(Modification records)
=======
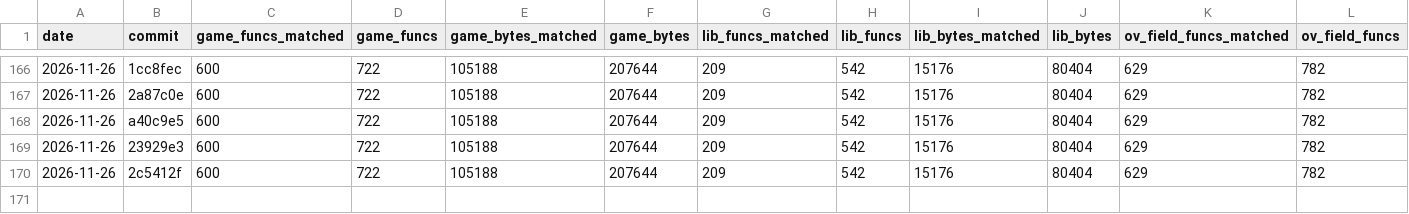
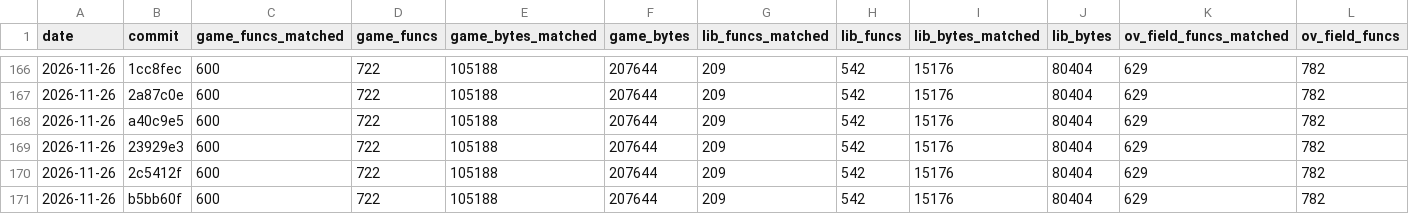
Before and after one commit to TheSaltsmith69/chronocross_decomp, a CSV file: progress/history.csv, drawn as a sheet; only a part is shown, gaps mark what is left out; rows hold the shown columns only; the diff names each change by its address in the sheet, - before the commit and + after, or states it on an @@ line.

Commit message:
Update progress snapshot

```diff
--- a/progress/history.csv
+++ b/progress/history.csv
+row 171: 2026-11-26 | b5bb60f | 600 | 722 | 105188 | 207644 | 209 | 542 | 15176 | 80404 | 629 | 782
```
Also changed, not shown: progress/files.csv, progress/functions.csv.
=======
From the first line to the last, copy the records above exactly and drop any pictures.

Before and after one commit to TheSaltsmith69/chronocross_decomp, a CSV file: progress/history.csv, drawn as a sheet; only a part is shown, gaps mark what is left out; rows hold the shown columns only; the diff names each change by its address in the sheet, - before the commit and + after, or states it on an @@ line.

Commit message:
Update progress snapshot

```diff
--- a/progress/history.csv
+++ b/progress/history.csv
+row 171: 2026-11-26 | b5bb60f | 600 | 722 | 105188 | 207644 | 209 | 542 | 15176 | 80404 | 629 | 782
```
Also changed, not shown: progress/files.csv, progress/functions.csv.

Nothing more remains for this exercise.